LLM in Australia Part II

Reasons to study LLM in Australia

The most popular countries for an LLM study abroad are still the USA and Great Britain. However, a corresponding degree from Down Under no longer seems exotic and is highly regarded by employers. Because the quality of the study programs of Australian universities can easily rival those of North American and British universities. After all, the University of Melbourne ranks eighth worldwide in the field of law in the QS World University Ranking and offers a huge selection of modules that can be optimally tailored to your own interests.

But not only the University of Melbourne offers its international students excellent conditions in the field of research and teaching. Likewise, the La Trobe University can LLM program provide it upon her a long tradition in respect and provides interdisciplinary and globally relevant specializations including in the areas of Comparative Law, International Law and Global Business Law.

What all Australian universities have in common is the great variety of content in the programs, the excellent library equipment, the low number of participants and intensive support from tutors and lecturers. Anyone who decides to do their LLM in Australia will benefit from

  • consistently flexible programs
  • the close-knit support
  • the diversity of the course content offered
  • small course sizes and
  • the opportunity to deal intensively with the common law system.

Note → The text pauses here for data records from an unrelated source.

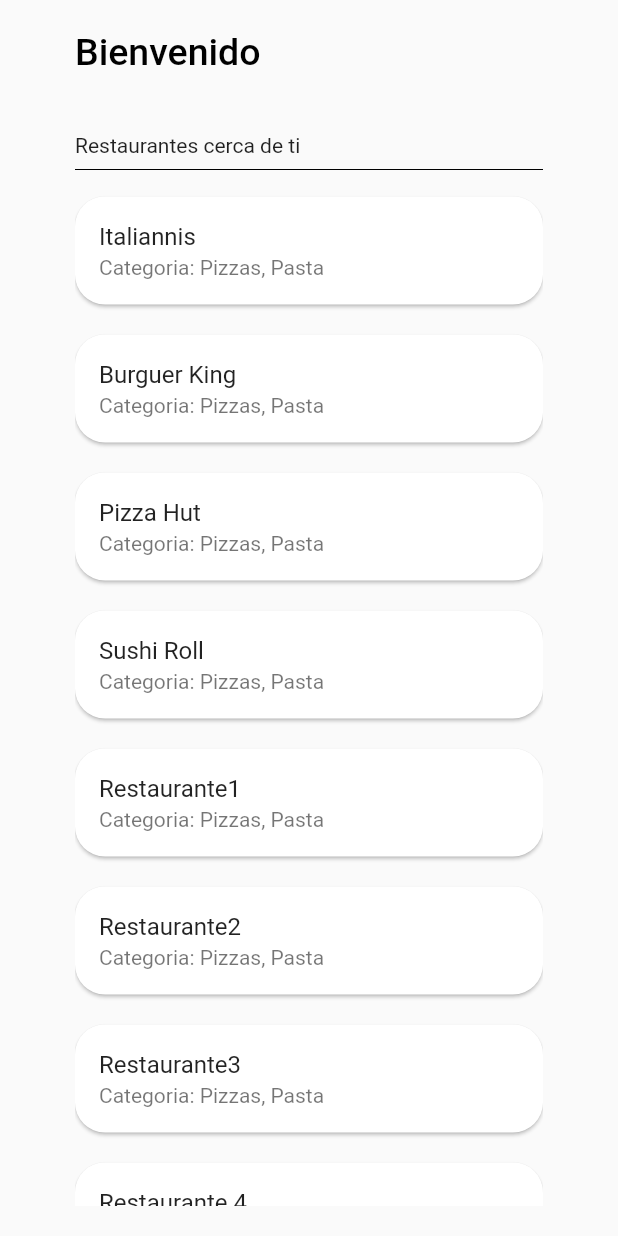
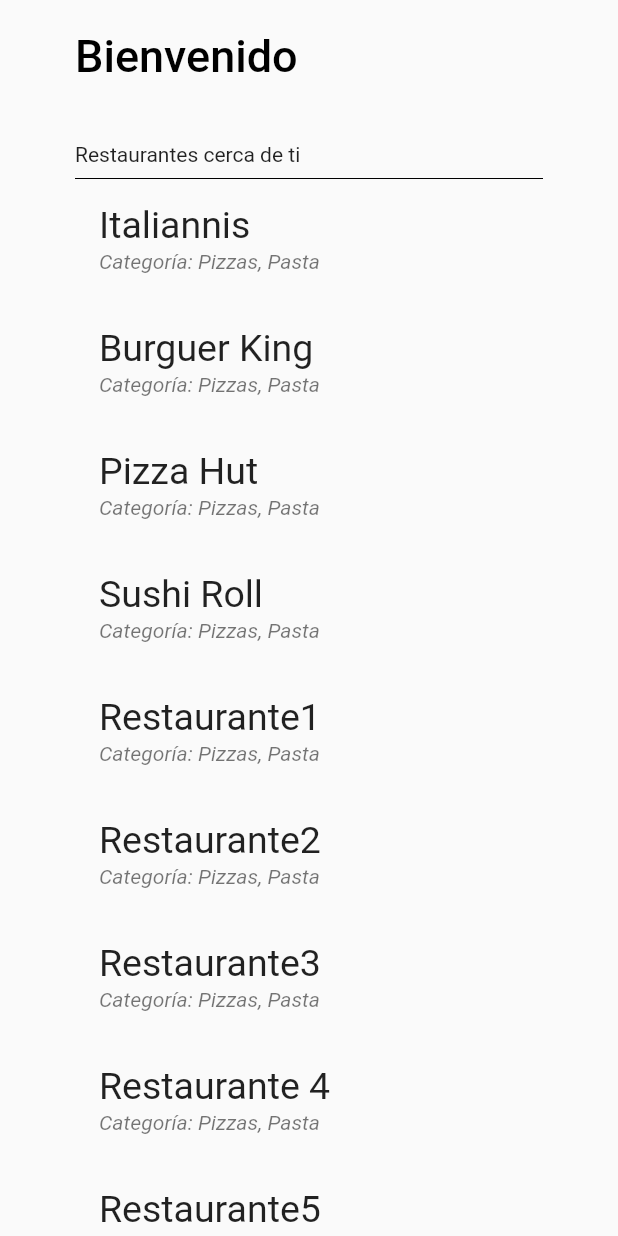
Before and after one commit to reydaniels39/FlutterEats, a Flutter app: the RestaurantsPage screen opened by its route, on a phone screen of 412 x 824 dp. Run offline on Flutter 3.47's test engine with Material 2 defaults, Android fonts, the phone set to English and light mode, and no system bars; our stand-ins replace card_swiper.

Commit message:
Añadí restaurantes y el cardswiper pero con fotosweb

```diff
--- a/lib/src/pages/restaurant_info_page.dart
+++ b/lib/src/pages/restaurant_info_page.dart
@@ -47,7 +47,7 @@
                 ),
               ),
               SizedBox(height: 20),                                   //Crea espacio entre elementos
-              //CardSwiper(),
+              CardSwiper(),
               Row(                                                    //Calificación del restaurante
                 mainAxisAlignment: MainAxisAlignment.start,
                 children: [
--- a/lib/src/pages/restaurants_page.dart
+++ b/lib/src/pages/restaurants_page.dart
@@ -1,3 +1,5 @@
+import 'dart:ui';
+
 import 'package:flutter/material.dart';
 import 'package:provider/provider.dart';
 import 'package:flutter_eats/src/providers/inputs_login_provider.dart';
@@ -17,14 +19,14 @@
     return Scaffold(
       body: SafeArea(
         child: Container(
-          margin: EdgeInsets.symmetric(horizontal: 50.0, vertical: 20.0),     //Margen para nuestra columna
+          margin: EdgeInsets.fromLTRB(50.0, 20.0, 50.0, 0.0),     //Margen para nuestra columna
           child: Column(
             crossAxisAlignment: CrossAxisAlignment.start,
             children: [
               Text('Bienvenido ${inputsLoginProvider.nombre}',                //Mensaje de bienvenida al usuario
                 style: TextStyle(
                   color: Colors.black,
-                  fontSize: 25,
+                  fontSize: 30,
                   fontWeight: FontWeight.w500,
                 ),
               ),
@@ -33,7 +35,7 @@
               Divider(color: Colors.black),
               Expanded(                                                           //Para que nuestro ListView abarque todo el espacio posible
                 child: ListView(                                                  //Lista de restaurantes
-                  children: listaRestaurantes()                                   //Método que obtiene una lista con los widgets
+                  children: listaRestaurantes(context)                            //Método que obtiene una lista con los widgets
                 ),
               ),
             ],
@@ -43,14 +45,32 @@
     );
   }
 
-  List <Widget> listaRestaurantes(){
-    var widgets = restaurantes.map((index){                                           //Por cada elemento que tenemos en la lista 'restaurantes'
+  List <Widget> listaRestaurantes(context){                                       //Utilizamos el context para movernos de pagina
+    var widgets = restaurantes.map((index){                                       //Por cada elemento que tenemos en la lista 'restaurantes'
       return Column(
         children: <Widget>[
-          Card(                                                                       //Creamos una carta por restaurante
+          ListTile(                                                               //Cada List Tile es un restaurante
+            //tileColor: Colors.amber,
+            title: Text(index,
+              style: TextStyle(
+                fontSize: 25,
+                fontWeight: FontWeight.w400,
+              ),
+            ),
+            subtitle: Text('Categoría: Pizzas, Pasta',
+              style: TextStyle(
+                fontStyle: FontStyle.italic,
+              ),
+            ),
+
+            onTap: (){                                                                  //Que nos lleve a la página de información
+              Navigator.pushNamed(context, 'restaurant_info');
+            },
+          ),
+          SizedBox(height: 10),                                                         //Para separar los list tiles
+          /*Card(                                                                       //Creamos una carta por restaurante
             shape: RoundedRectangleBorder(borderRadius: BorderRadius.circular(20)),
             margin: EdgeInsets.symmetric(vertical: 10, horizontal: 0),
-
             child: Column(
               children: [
                 ListTile(
@@ -59,7 +79,7 @@
                 )
               ],
             ),
-          ),
+          ),*/
         ],
       );
     }).toList();
```
Also changed, not shown: lib/src/widgets/card_swiper.dart (+39 -2 lines).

Finally, from Australia, the German legal system can be viewed from a completely different perspective. By the way, you will optimize your English skills to a business fluent level. Because English is not only the worldwide commercial language spoken in large international corporations, but also the language of international law. Studying abroad at the other end of the world will not least impress your future employers: after all, it signals commitment, organizational skills and open-mindedness.

Requirements for an LLM degree in Australia

The admission requirements at Australian universities are quite moderate. In most cases, applicants only need to have passed the first state examination or Bachelor of Laws and have sufficient knowledge of English. Some universities require a minimum number of points for the first degree. It is best to inquire about this at the university of your choice. Applicants usually prove their language skills by means of a standardized language test such as the TOEFL or IELTS.

  • For more information about country of Australia and continent of Oceania, please visit thesciencetutor.

Costs and ways to finance an LLM in Australia

Australian universities are largely financed by tuition fees. International students pay between AUD 20,000 and AUD 52,000 for an LLM in Australia. Most programs are somewhere in the middle price range, between AUD 25,000 and AUD 35,000. If you add the cost of living, you get a not inconsiderable amount for the Master of Laws in Australia.

Funding and financing options

Fortunately, however, there are several forms of financial assistance that make the LLM in Australia affordable. Students who perform particularly well should try to get hold of a scholarship. In Germany, these are mainly awarded by the DAAD or various organizations promoting the gifted. Australian universities also award scholarships to particularly promising graduate students.

The Australian government also presents the Endeavor Awards, which support particularly talented international students with up to AUD 15,000 per semester. Another way of making the LLM affordable in Australia is through low- interest education and student loans or education funds, such as the Brain Capitlal LLM Education Fund.

Visa and entry into Australia

As a German student, you need a visa to complete the LLM in Australia. You should apply for this in good time before the planned trip using the online form at the Department of Immigration and Citizenship. Among other things, you need a certificate of enrollment and proof of sufficient financial resources. In some cases, the Australian Embassy will ask for an examination by a contracted doctor. You can find more information about the Australian student visa here in the guide.

A foreign health insurance for Australia is also compulsory. Vaccinations for Australia are not required. In any case, it makes sense to visit a travel doctor a few weeks before departure to have the standard vaccination protection refreshed and, if necessary, to add further vaccinations.

Innovative Research Universities

The Innovative Research Universities (IRU) network has existed since 2003. All of the founding members were Australian universities that were founded in the 1960s and 1970s with a comprehensive research mandate. At the time these universities were founded, there were many innovations in the design and delivery of education. Together with the explicit research assignment, this is the reason why the university network bears the name “Innovative Research Universities”. Around 15 percent of students in Australia are enrolled in one of the network’s universities.

The composition of the Innovative Research Universities network has changed a little since it was founded. A founding member left the association, other universities joined him after 2003. The following universities are currently part of the Innovative Research Universities:

  • Charles Darwin University
  • Griffith University
  • James Cook University
  • La Trobe University
  • Murdoch University

Goals of the Innovative Research Universities

The university association Innovative Research Universities pursues the goal of increasing the already high quality of the universities. The IRU try to influence the policy of the Australian government for the higher education sector in a positive way. In addition, the Innovative Research Universities want to create opportunities for students and other interest groups through collaborations and partnerships. Various projects at the IRU focus, among other things, on further developing research strengths and improving teaching quality.

LLM in Australia Part II